Task to carry out:
For the string "package", search the entries below and copy every line where it appears.

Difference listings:
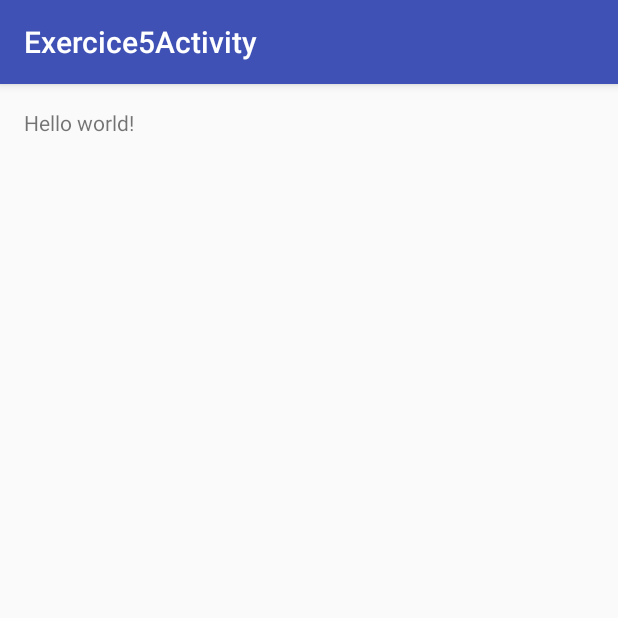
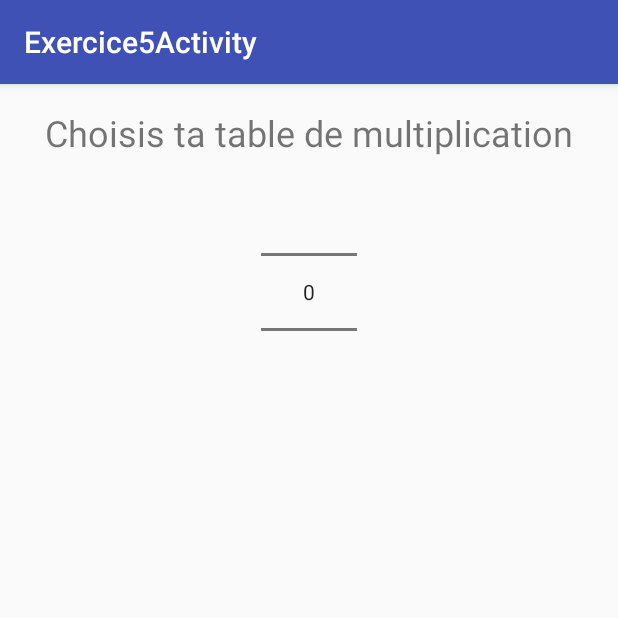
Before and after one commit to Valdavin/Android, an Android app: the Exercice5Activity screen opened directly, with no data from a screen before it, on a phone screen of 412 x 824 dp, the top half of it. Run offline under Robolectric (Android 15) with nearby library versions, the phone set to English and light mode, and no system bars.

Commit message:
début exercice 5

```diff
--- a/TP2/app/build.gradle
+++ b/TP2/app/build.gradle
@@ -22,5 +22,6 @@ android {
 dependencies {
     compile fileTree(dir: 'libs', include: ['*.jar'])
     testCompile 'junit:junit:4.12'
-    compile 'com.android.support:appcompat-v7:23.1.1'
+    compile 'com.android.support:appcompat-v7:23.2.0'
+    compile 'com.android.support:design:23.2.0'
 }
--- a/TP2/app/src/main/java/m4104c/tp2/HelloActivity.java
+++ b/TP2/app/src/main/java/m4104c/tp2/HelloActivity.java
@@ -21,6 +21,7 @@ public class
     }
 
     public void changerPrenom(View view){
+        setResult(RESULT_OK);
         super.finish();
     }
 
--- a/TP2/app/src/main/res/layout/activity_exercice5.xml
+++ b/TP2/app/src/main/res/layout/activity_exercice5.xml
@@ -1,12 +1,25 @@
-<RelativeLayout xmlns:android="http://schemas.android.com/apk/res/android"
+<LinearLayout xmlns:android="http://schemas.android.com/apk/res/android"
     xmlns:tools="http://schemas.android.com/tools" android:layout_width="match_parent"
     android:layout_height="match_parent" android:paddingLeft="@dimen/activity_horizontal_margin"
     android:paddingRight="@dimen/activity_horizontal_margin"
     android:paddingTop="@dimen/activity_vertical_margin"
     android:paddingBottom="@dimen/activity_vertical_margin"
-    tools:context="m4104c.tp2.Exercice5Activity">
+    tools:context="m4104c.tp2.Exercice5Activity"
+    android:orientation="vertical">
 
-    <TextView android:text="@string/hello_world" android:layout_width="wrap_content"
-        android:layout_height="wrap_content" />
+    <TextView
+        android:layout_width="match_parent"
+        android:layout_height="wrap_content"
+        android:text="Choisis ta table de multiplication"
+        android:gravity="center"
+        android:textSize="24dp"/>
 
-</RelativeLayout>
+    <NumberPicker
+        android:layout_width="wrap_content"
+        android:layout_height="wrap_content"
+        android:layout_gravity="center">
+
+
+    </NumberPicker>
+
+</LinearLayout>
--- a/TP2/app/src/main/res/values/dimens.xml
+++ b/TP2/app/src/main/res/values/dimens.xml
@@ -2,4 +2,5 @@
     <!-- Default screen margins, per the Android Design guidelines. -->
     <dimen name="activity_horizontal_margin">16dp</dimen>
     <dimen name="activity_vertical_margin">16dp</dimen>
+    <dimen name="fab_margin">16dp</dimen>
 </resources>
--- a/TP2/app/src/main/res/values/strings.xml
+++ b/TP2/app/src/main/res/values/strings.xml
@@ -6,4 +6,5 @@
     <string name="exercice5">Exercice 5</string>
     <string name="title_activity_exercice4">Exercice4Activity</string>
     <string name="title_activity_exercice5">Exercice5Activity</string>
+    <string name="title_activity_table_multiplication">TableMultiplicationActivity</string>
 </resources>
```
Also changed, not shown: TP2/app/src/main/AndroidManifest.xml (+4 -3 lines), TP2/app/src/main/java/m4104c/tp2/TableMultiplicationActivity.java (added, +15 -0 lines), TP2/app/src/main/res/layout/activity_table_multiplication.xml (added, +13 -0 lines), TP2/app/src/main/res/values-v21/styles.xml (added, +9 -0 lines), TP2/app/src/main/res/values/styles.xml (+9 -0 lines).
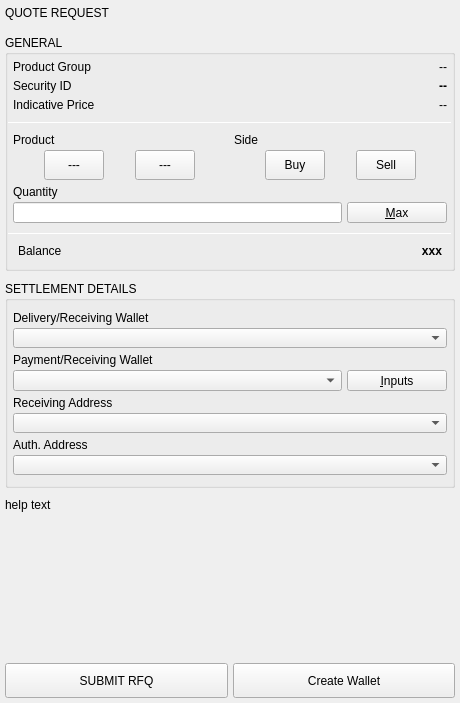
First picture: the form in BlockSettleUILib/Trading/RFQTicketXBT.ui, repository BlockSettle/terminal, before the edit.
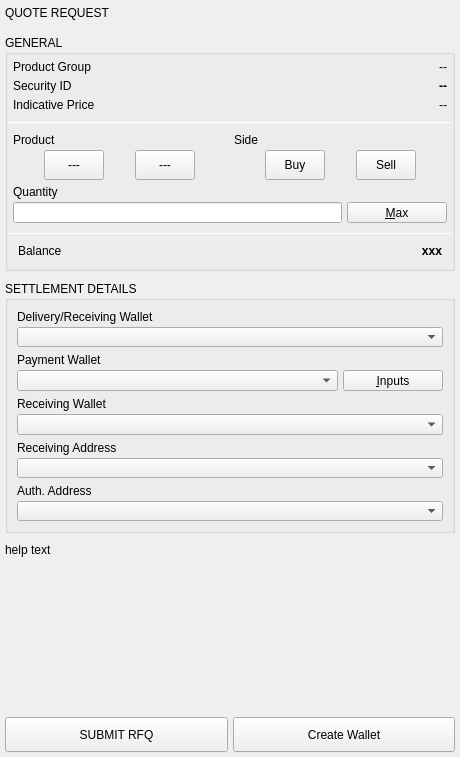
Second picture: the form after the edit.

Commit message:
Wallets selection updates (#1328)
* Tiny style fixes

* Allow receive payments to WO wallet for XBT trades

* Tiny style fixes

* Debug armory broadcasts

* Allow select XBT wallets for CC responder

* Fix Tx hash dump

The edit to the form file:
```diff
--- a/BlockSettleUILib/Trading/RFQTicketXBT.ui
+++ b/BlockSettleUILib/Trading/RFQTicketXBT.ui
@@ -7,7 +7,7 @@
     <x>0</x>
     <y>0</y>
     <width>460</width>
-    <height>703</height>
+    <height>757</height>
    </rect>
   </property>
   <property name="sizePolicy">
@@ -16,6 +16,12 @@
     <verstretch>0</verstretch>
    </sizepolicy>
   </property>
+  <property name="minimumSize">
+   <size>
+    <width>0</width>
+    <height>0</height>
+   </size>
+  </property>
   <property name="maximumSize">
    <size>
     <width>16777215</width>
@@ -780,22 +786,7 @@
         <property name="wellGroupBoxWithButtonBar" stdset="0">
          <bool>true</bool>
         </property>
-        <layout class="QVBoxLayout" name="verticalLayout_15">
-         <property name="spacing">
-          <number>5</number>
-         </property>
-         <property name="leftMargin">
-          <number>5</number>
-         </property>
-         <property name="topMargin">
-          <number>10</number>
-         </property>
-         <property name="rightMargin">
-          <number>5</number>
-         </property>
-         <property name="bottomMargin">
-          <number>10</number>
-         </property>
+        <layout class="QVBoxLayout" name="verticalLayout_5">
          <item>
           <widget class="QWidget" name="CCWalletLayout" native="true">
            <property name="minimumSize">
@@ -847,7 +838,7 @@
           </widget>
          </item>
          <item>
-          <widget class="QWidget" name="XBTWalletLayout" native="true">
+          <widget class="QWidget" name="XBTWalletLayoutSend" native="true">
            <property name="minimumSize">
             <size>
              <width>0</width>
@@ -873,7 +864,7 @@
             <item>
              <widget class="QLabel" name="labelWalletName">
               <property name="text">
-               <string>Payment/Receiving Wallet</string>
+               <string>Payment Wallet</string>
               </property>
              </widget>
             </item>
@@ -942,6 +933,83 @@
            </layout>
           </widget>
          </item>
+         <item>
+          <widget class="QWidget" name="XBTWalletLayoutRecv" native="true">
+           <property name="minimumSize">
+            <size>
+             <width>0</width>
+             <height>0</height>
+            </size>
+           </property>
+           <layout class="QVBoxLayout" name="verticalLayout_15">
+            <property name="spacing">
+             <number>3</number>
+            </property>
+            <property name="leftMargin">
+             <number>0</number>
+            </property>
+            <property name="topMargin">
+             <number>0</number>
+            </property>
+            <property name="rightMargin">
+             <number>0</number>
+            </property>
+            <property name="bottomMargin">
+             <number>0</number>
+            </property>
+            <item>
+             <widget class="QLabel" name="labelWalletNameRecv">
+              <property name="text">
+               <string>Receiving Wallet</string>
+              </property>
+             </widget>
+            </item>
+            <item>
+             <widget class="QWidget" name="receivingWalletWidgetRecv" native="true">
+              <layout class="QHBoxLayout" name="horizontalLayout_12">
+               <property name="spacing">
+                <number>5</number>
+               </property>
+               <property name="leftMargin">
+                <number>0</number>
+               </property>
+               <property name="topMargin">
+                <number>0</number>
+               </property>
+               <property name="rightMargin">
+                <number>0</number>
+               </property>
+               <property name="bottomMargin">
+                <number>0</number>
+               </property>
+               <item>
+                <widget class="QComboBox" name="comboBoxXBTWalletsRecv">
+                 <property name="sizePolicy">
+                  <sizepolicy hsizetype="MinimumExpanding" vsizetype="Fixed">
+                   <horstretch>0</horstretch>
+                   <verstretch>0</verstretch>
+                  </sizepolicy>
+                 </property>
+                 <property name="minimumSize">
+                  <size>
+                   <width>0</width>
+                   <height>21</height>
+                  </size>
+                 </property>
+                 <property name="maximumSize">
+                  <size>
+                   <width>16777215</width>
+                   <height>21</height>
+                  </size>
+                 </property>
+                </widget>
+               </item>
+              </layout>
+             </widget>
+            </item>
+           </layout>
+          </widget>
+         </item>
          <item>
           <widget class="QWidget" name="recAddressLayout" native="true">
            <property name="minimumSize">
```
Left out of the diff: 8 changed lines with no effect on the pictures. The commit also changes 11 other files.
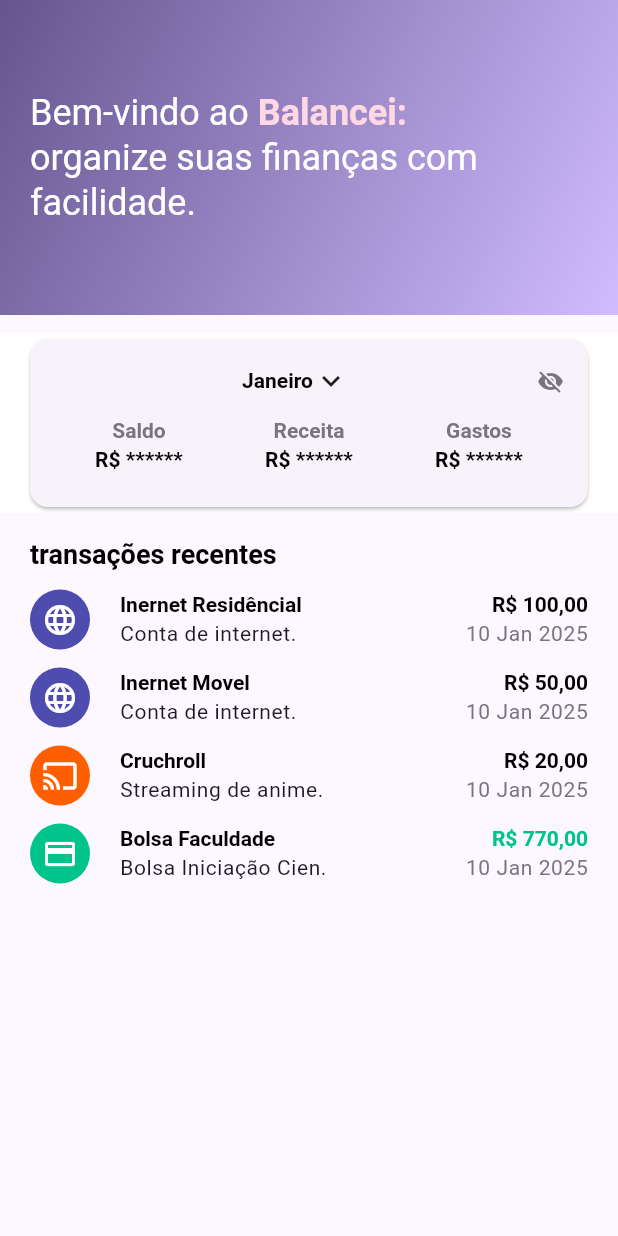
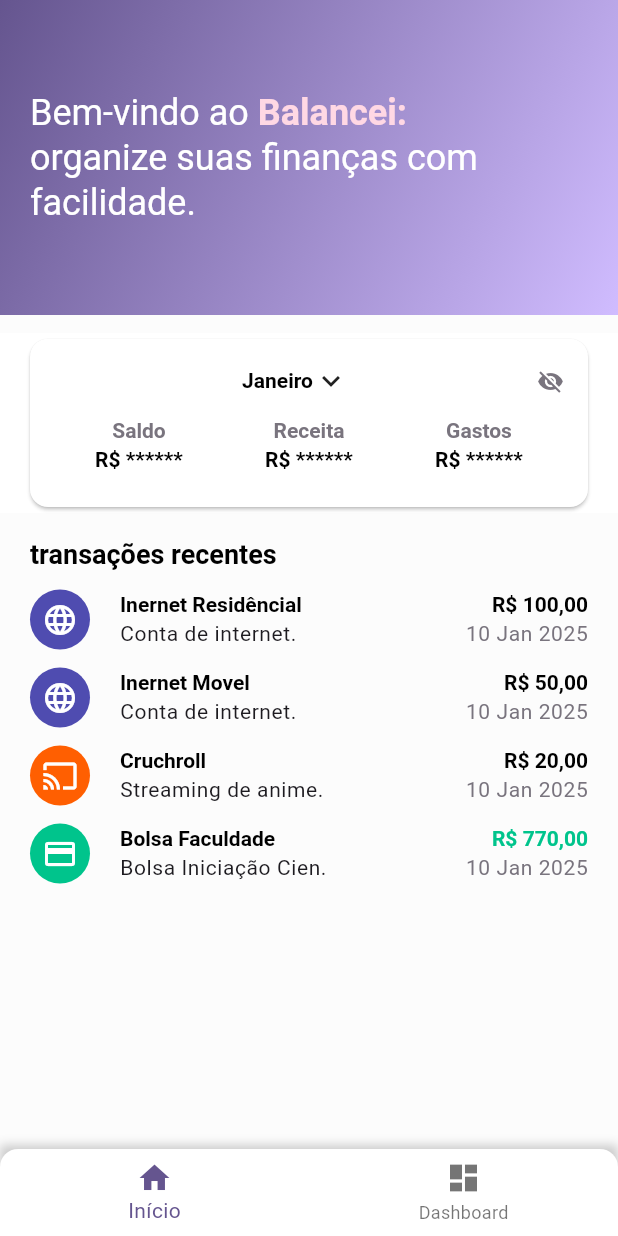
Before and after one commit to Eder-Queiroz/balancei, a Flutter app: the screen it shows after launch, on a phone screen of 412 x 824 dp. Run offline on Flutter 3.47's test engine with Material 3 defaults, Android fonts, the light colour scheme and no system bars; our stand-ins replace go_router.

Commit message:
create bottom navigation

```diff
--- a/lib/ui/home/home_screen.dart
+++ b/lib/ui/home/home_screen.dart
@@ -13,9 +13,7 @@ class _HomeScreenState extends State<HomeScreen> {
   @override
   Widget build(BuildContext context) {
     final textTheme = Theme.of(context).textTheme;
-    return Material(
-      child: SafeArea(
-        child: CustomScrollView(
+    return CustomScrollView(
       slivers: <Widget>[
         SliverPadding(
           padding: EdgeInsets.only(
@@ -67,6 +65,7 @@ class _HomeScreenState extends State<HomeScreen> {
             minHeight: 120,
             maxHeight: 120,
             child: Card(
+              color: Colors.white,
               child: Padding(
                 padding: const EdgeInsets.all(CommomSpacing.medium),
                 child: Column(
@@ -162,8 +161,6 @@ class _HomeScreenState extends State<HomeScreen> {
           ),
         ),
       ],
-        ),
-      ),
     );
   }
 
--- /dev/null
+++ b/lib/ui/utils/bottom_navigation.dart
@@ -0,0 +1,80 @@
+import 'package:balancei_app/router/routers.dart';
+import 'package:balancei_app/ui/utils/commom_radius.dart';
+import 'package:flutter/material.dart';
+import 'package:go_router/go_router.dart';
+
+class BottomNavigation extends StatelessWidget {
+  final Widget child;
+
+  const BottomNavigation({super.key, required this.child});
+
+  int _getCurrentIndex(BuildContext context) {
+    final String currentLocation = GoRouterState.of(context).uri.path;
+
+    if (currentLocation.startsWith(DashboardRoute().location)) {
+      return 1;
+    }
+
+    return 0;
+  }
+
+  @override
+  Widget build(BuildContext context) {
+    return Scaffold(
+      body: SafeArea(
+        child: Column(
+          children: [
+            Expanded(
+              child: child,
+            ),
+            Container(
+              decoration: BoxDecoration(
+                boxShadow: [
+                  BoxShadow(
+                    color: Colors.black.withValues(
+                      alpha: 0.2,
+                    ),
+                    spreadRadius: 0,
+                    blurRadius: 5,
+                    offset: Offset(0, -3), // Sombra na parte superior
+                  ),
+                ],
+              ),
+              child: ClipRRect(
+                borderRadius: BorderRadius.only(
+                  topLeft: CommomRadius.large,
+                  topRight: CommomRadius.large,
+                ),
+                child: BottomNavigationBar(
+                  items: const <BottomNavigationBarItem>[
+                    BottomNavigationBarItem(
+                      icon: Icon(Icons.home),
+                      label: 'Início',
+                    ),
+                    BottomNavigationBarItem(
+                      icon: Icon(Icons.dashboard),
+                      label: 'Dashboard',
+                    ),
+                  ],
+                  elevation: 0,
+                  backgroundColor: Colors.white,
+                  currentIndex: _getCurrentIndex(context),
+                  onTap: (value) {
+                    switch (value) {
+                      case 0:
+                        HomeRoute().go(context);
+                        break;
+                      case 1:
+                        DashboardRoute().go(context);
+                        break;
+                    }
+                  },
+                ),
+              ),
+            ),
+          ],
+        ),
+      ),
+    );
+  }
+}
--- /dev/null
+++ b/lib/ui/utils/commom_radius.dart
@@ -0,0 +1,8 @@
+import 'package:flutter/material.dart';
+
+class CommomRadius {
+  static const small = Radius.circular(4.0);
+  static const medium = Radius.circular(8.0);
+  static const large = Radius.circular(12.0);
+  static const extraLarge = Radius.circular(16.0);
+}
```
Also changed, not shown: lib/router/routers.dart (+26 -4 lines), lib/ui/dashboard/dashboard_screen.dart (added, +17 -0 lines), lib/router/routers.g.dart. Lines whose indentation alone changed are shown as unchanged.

Reply to the task:
+import 'package:balancei_app/router/routers.dart';
+import 'package:balancei_app/ui/utils/commom_radius.dart';
+import 'package:flutter/material.dart';
+import 'package:go_router/go_router.dart';
+import 'package:flutter/material.dart';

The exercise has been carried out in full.